TASK TO CARRY OUT →
Please output the lines shown below exactly as they appear.

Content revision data
---------------

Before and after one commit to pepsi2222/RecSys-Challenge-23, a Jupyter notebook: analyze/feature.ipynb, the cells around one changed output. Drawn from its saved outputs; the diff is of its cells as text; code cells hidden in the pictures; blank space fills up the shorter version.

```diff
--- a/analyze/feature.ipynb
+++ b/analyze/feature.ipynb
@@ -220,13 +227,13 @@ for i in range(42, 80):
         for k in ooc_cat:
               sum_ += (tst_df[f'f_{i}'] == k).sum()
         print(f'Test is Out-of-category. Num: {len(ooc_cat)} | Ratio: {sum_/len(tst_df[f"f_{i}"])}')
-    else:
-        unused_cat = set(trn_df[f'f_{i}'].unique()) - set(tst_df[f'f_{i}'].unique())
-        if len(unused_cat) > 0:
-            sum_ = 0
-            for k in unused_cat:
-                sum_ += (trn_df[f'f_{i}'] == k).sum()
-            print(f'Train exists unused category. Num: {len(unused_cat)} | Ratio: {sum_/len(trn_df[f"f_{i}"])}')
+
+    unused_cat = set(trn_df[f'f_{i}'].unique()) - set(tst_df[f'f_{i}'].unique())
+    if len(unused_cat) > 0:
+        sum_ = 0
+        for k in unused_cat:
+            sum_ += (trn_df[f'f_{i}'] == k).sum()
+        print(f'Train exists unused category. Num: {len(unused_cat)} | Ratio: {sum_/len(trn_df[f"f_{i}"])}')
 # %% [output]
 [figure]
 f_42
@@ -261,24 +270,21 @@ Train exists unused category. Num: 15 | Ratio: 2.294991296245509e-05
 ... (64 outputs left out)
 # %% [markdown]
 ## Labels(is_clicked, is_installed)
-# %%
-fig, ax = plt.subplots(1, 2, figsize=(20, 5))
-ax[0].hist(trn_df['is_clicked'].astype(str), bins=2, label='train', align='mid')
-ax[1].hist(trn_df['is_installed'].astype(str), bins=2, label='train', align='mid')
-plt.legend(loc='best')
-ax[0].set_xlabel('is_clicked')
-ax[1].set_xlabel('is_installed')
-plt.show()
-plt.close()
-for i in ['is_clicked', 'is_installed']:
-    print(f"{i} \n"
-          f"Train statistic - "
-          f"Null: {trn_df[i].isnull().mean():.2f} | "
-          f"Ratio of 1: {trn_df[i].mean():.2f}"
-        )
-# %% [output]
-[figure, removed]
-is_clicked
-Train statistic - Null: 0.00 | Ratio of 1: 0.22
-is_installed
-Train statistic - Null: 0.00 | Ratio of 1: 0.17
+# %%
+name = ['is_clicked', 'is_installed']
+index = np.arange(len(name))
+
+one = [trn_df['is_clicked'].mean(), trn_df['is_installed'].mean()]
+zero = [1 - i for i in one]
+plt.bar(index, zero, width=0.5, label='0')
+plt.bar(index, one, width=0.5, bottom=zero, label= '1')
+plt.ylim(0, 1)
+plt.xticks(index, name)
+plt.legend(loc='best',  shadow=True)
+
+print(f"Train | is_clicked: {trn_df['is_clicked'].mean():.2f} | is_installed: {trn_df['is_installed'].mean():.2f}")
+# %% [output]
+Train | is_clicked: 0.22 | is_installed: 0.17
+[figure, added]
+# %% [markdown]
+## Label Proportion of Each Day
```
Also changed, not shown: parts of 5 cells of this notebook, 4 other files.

---------------

SOLVED PROBLEM →
Before and after one commit to pepsi2222/RecSys-Challenge-23, a Jupyter notebook: analyze/feature.ipynb, the cells around one changed output. Drawn from its saved outputs; the diff is of its cells as text; code cells hidden in the pictures; blank space fills up the shorter version.

```diff
--- a/analyze/feature.ipynb
+++ b/analyze/feature.ipynb
@@ -220,13 +227,13 @@ for i in range(42, 80):
         for k in ooc_cat:
               sum_ += (tst_df[f'f_{i}'] == k).sum()
         print(f'Test is Out-of-category. Num: {len(ooc_cat)} | Ratio: {sum_/len(tst_df[f"f_{i}"])}')
-    else:
-        unused_cat = set(trn_df[f'f_{i}'].unique()) - set(tst_df[f'f_{i}'].unique())
-        if len(unused_cat) > 0:
-            sum_ = 0
-            for k in unused_cat:
-                sum_ += (trn_df[f'f_{i}'] == k).sum()
-            print(f'Train exists unused category. Num: {len(unused_cat)} | Ratio: {sum_/len(trn_df[f"f_{i}"])}')
+
+    unused_cat = set(trn_df[f'f_{i}'].unique()) - set(tst_df[f'f_{i}'].unique())
+    if len(unused_cat) > 0:
+        sum_ = 0
+        for k in unused_cat:
+            sum_ += (trn_df[f'f_{i}'] == k).sum()
+        print(f'Train exists unused category. Num: {len(unused_cat)} | Ratio: {sum_/len(trn_df[f"f_{i}"])}')
 # %% [output]
 [figure]
 f_42
@@ -261,24 +270,21 @@ Train exists unused category. Num: 15 | Ratio: 2.294991296245509e-05
 ... (64 outputs left out)
 # %% [markdown]
 ## Labels(is_clicked, is_installed)
-# %%
-fig, ax = plt.subplots(1, 2, figsize=(20, 5))
-ax[0].hist(trn_df['is_clicked'].astype(str), bins=2, label='train', align='mid')
-ax[1].hist(trn_df['is_installed'].astype(str), bins=2, label='train', align='mid')
-plt.legend(loc='best')
-ax[0].set_xlabel('is_clicked')
-ax[1].set_xlabel('is_installed')
-plt.show()
-plt.close()
-for i in ['is_clicked', 'is_installed']:
-    print(f"{i} \n"
-          f"Train statistic - "
-          f"Null: {trn_df[i].isnull().mean():.2f} | "
-          f"Ratio of 1: {trn_df[i].mean():.2f}"
-        )
-# %% [output]
-[figure, removed]
-is_clicked
-Train statistic - Null: 0.00 | Ratio of 1: 0.22
-is_installed
-Train statistic - Null: 0.00 | Ratio of 1: 0.17
+# %%
+name = ['is_clicked', 'is_installed']
+index = np.arange(len(name))
+
+one = [trn_df['is_clicked'].mean(), trn_df['is_installed'].mean()]
+zero = [1 - i for i in one]
+plt.bar(index, zero, width=0.5, label='0')
+plt.bar(index, one, width=0.5, bottom=zero, label= '1')
+plt.ylim(0, 1)
+plt.xticks(index, name)
+plt.legend(loc='best',  shadow=True)
+
+print(f"Train | is_clicked: {trn_df['is_clicked'].mean():.2f} | is_installed: {trn_df['is_installed'].mean():.2f}")
+# %% [output]
+Train | is_clicked: 0.22 | is_installed: 0.17
+[figure, added]
+# %% [markdown]
+## Label Proportion of Each Day
```
Also changed, not shown: parts of 5 cells of this notebook, 4 other files.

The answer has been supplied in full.